Copy every line of the records that includes the word "melkor".

Segment Start: MATERIAL PROVIDED

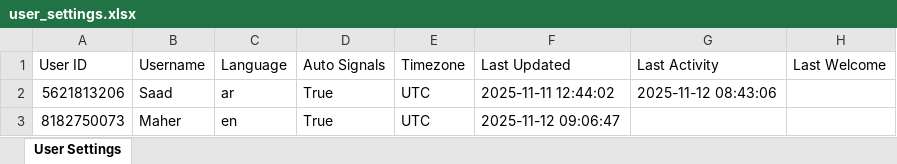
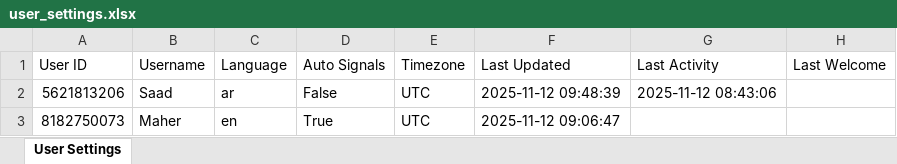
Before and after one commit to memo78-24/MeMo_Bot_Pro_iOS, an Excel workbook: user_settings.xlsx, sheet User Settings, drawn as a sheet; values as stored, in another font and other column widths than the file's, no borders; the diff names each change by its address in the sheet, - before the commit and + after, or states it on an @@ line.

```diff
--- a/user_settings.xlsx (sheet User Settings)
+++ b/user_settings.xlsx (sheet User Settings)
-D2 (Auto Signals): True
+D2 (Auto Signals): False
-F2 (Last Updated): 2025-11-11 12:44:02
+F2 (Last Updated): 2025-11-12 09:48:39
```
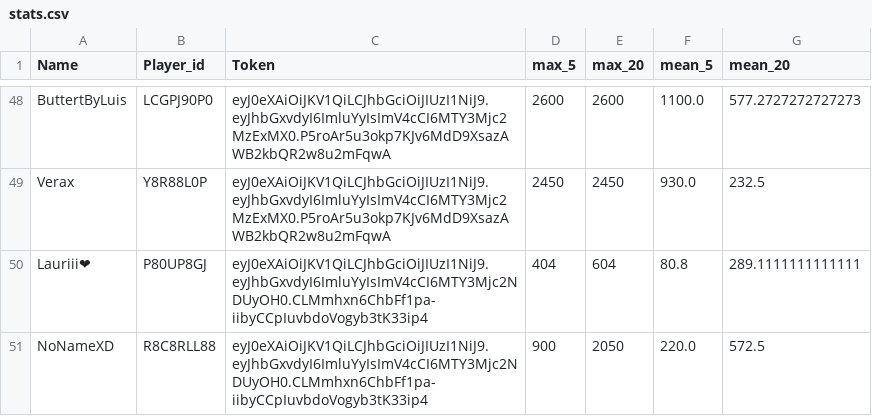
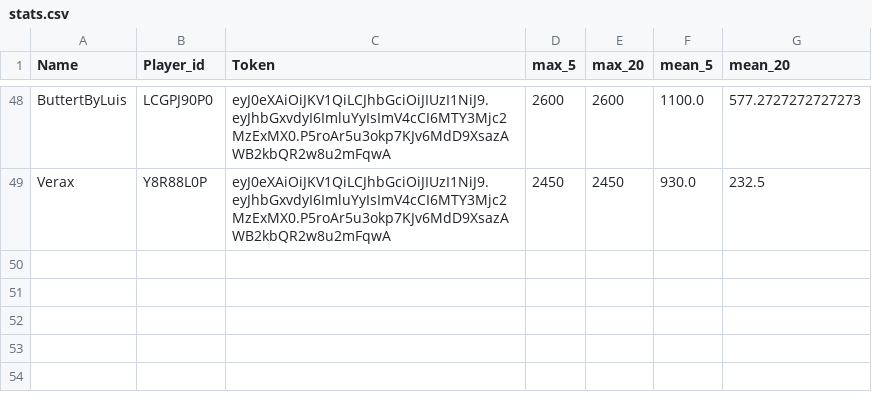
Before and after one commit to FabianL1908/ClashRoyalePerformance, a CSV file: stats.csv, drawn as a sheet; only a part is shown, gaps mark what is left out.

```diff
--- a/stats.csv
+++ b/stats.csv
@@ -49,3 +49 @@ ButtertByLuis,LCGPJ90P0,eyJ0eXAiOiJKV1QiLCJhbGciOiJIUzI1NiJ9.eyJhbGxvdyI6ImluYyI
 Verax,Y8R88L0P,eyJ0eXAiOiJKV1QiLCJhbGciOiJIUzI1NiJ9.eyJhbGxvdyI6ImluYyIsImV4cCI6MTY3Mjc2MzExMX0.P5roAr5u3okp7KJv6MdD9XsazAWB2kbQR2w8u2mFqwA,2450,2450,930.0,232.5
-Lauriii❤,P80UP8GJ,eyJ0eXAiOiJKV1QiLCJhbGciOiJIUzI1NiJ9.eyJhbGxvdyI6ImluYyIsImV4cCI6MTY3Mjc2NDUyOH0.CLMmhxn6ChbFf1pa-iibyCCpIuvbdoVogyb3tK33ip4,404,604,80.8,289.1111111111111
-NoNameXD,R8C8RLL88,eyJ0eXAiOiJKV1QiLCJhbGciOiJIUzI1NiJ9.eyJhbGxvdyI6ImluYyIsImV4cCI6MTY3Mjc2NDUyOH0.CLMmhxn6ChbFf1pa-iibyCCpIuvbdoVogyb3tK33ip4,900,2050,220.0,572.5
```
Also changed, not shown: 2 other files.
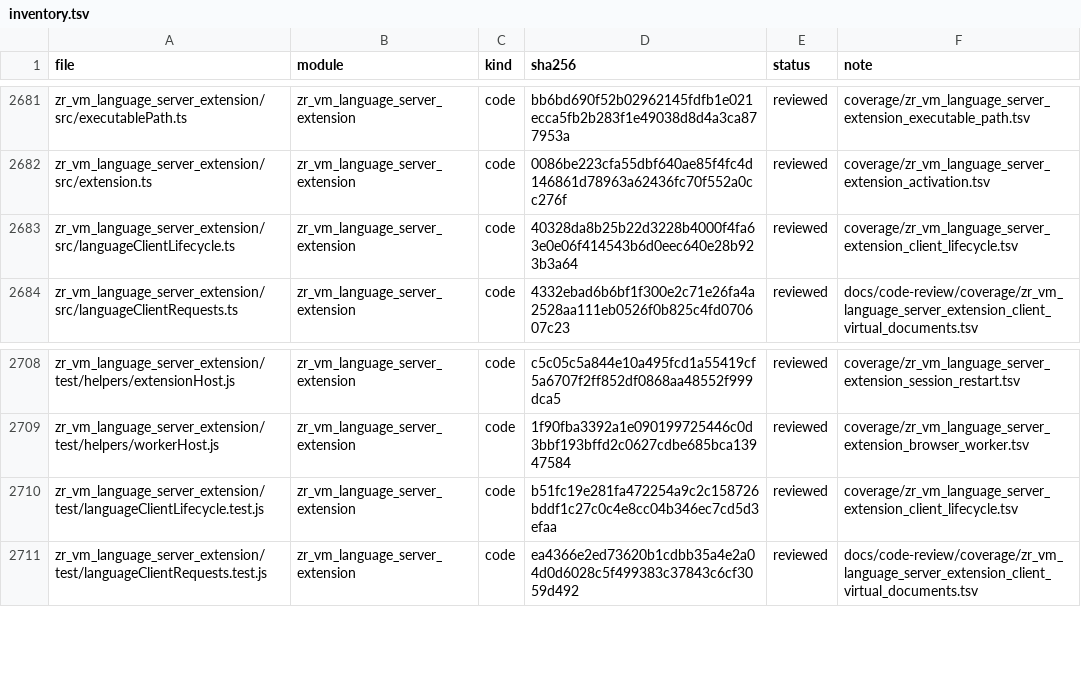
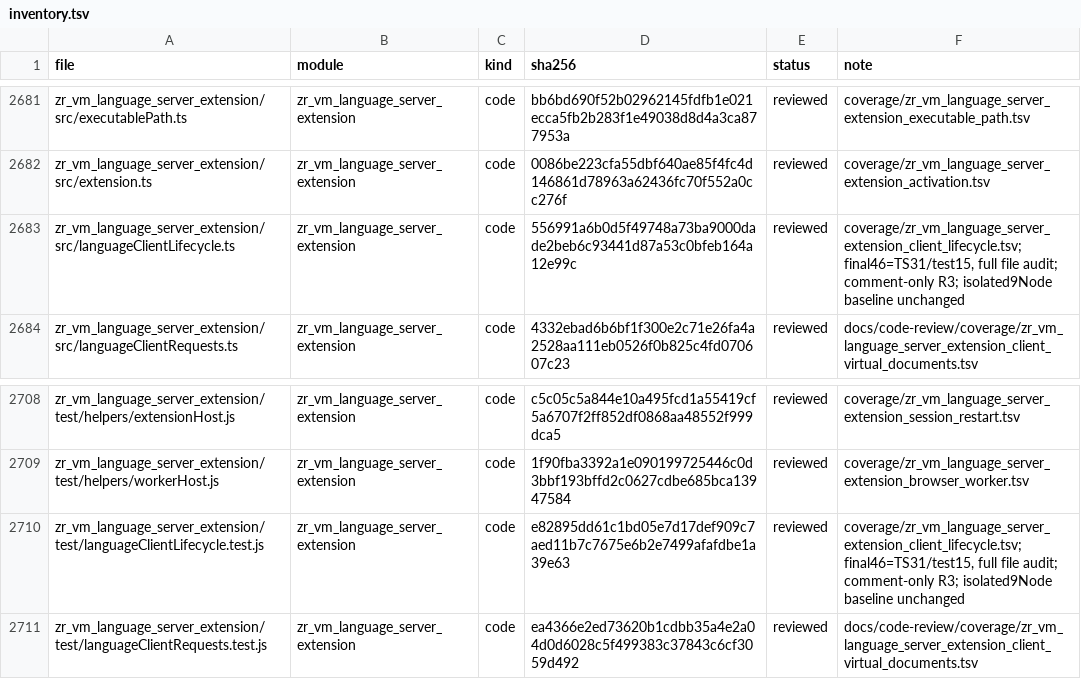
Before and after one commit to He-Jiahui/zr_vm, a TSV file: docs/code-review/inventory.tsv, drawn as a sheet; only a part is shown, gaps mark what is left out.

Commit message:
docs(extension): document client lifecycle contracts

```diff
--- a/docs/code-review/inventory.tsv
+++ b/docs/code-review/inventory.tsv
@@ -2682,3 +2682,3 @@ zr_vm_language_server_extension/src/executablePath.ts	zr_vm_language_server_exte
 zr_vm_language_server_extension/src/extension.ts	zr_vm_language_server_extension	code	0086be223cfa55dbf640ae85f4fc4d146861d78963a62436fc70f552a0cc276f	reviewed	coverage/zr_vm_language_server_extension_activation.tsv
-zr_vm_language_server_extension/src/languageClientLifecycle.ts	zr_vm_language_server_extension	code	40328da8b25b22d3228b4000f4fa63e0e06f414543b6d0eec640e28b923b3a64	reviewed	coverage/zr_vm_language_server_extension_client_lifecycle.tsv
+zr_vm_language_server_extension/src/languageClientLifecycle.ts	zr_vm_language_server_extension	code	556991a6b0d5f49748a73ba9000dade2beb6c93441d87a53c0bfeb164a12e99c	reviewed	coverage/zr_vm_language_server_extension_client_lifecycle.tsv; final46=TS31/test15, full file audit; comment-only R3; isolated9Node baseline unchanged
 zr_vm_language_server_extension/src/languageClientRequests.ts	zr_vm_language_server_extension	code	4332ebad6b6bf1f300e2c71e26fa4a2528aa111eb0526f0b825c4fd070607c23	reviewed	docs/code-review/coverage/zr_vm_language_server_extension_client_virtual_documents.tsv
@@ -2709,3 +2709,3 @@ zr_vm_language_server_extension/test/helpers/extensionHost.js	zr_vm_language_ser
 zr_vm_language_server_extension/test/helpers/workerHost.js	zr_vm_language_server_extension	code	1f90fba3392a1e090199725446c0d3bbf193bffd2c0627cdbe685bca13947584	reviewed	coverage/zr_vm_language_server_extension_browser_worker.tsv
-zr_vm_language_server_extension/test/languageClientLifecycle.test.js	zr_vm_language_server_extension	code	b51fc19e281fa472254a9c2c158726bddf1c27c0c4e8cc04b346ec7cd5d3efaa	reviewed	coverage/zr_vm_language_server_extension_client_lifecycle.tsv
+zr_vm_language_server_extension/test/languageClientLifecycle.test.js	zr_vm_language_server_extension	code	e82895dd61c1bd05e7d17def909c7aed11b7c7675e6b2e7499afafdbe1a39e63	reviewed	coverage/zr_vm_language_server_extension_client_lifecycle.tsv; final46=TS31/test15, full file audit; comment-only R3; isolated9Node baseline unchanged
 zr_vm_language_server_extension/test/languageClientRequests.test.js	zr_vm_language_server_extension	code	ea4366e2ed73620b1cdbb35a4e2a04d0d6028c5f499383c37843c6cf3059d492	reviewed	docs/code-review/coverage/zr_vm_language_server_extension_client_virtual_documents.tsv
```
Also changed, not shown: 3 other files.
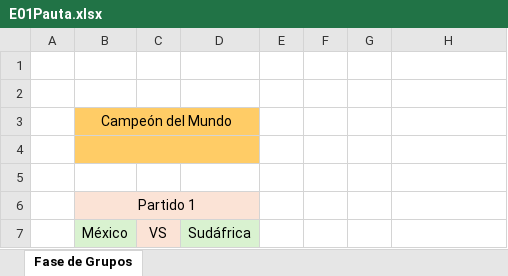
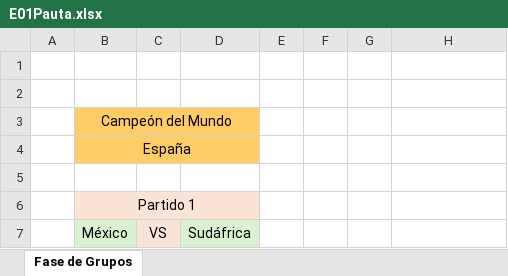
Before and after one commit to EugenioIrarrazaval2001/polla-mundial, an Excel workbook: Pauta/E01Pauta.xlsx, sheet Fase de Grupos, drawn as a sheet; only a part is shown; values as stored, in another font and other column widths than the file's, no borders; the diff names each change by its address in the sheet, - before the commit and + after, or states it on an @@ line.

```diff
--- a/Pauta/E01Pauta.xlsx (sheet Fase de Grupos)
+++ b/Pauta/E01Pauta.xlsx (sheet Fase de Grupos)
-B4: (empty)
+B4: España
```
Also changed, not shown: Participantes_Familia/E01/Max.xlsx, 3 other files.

Segment End: MATERIAL PROVIDED
Segment Start: MATERIAL PROVIDED

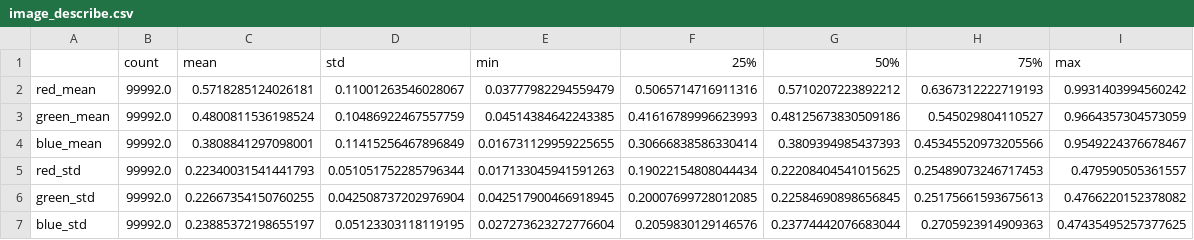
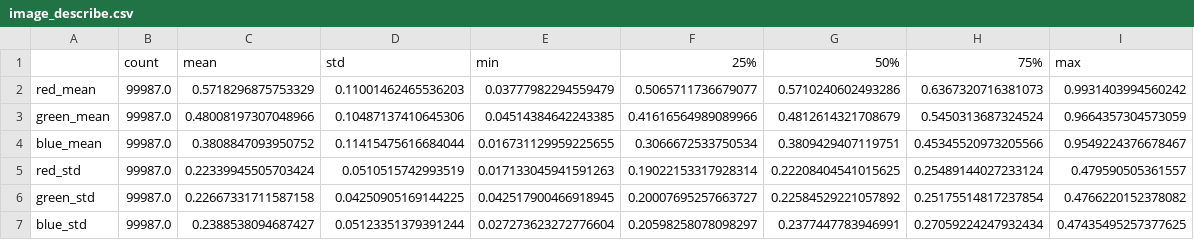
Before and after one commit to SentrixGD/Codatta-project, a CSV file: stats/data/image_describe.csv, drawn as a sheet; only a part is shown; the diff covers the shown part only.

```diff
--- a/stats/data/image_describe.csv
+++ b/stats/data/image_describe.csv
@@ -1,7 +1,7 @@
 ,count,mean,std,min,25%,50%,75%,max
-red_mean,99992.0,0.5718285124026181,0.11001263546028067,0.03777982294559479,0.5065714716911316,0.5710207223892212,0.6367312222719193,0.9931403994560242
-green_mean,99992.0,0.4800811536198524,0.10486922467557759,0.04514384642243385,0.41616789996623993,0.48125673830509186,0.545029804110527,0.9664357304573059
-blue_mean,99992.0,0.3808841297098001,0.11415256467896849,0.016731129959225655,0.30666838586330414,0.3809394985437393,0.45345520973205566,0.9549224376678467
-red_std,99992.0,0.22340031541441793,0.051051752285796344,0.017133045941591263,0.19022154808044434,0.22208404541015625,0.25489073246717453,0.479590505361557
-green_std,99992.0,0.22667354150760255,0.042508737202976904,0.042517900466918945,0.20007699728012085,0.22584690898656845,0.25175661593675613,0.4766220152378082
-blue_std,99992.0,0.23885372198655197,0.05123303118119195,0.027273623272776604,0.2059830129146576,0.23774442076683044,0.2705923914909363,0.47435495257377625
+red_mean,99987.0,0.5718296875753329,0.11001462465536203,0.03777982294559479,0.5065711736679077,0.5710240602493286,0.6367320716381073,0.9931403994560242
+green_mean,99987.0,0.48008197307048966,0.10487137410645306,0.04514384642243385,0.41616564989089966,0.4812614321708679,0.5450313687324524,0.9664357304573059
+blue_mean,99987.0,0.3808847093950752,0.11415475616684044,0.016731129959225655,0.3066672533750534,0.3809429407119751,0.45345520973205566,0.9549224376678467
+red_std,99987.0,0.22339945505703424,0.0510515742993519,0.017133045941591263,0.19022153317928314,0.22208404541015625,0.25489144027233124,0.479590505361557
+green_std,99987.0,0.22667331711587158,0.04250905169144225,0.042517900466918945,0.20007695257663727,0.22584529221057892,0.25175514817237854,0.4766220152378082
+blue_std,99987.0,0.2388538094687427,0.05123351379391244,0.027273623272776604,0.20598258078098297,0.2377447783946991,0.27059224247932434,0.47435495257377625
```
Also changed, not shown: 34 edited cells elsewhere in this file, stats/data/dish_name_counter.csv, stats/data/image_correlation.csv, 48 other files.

Segment End: MATERIAL PROVIDED
Segment Start: MATERIAL PROVIDED

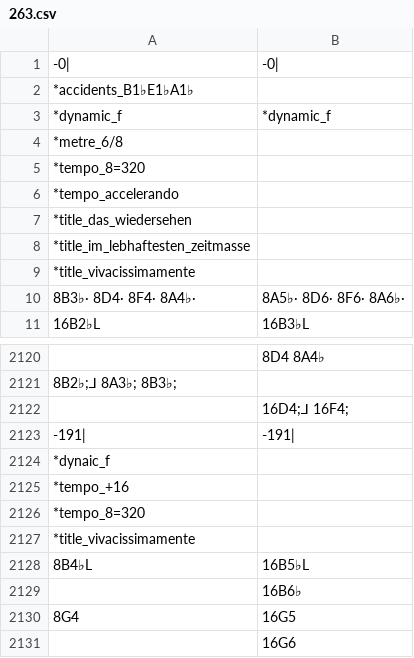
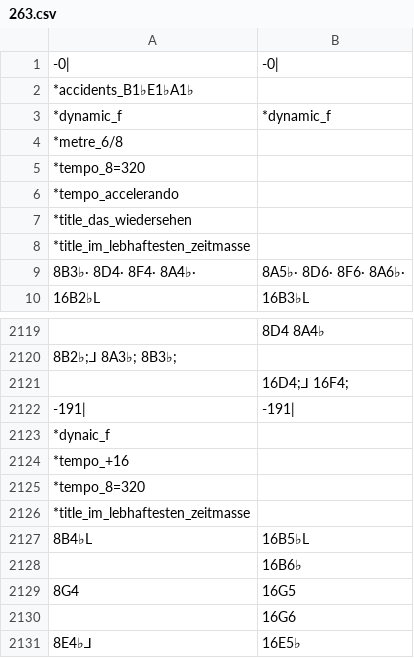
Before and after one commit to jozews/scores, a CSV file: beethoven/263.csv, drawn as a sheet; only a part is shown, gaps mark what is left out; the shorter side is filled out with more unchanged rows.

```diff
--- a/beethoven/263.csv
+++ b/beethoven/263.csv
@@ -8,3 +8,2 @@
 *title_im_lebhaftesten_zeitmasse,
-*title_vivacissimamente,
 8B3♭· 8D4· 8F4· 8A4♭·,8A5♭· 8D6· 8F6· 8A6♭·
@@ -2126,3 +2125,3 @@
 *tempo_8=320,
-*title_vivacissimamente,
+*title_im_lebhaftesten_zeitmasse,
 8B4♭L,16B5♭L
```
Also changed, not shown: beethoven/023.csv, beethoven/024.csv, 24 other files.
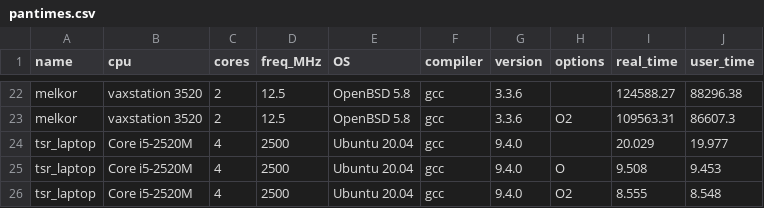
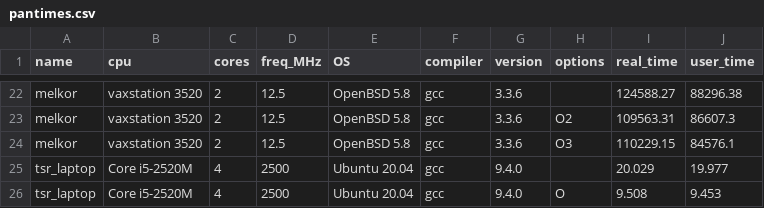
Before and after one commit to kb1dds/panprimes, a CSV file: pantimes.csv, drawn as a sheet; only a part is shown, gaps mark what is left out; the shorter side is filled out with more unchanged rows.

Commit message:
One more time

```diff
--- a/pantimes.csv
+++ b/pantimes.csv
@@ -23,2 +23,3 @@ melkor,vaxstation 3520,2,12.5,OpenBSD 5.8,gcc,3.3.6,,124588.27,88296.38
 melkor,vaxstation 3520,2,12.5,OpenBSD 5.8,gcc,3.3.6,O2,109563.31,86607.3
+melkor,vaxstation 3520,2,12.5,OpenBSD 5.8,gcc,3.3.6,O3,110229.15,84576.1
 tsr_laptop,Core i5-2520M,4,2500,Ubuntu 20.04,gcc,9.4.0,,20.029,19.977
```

Segment End: MATERIAL PROVIDED

- WRITTEN REPLY -
@@ -23,2 +23,3 @@ melkor,vaxstation 3520,2,12.5,OpenBSD 5.8,gcc,3.3.6,,124588.27,88296.38
 melkor,vaxstation 3520,2,12.5,OpenBSD 5.8,gcc,3.3.6,O2,109563.31,86607.3
+melkor,vaxstation 3520,2,12.5,OpenBSD 5.8,gcc,3.3.6,O3,110229.15,84576.1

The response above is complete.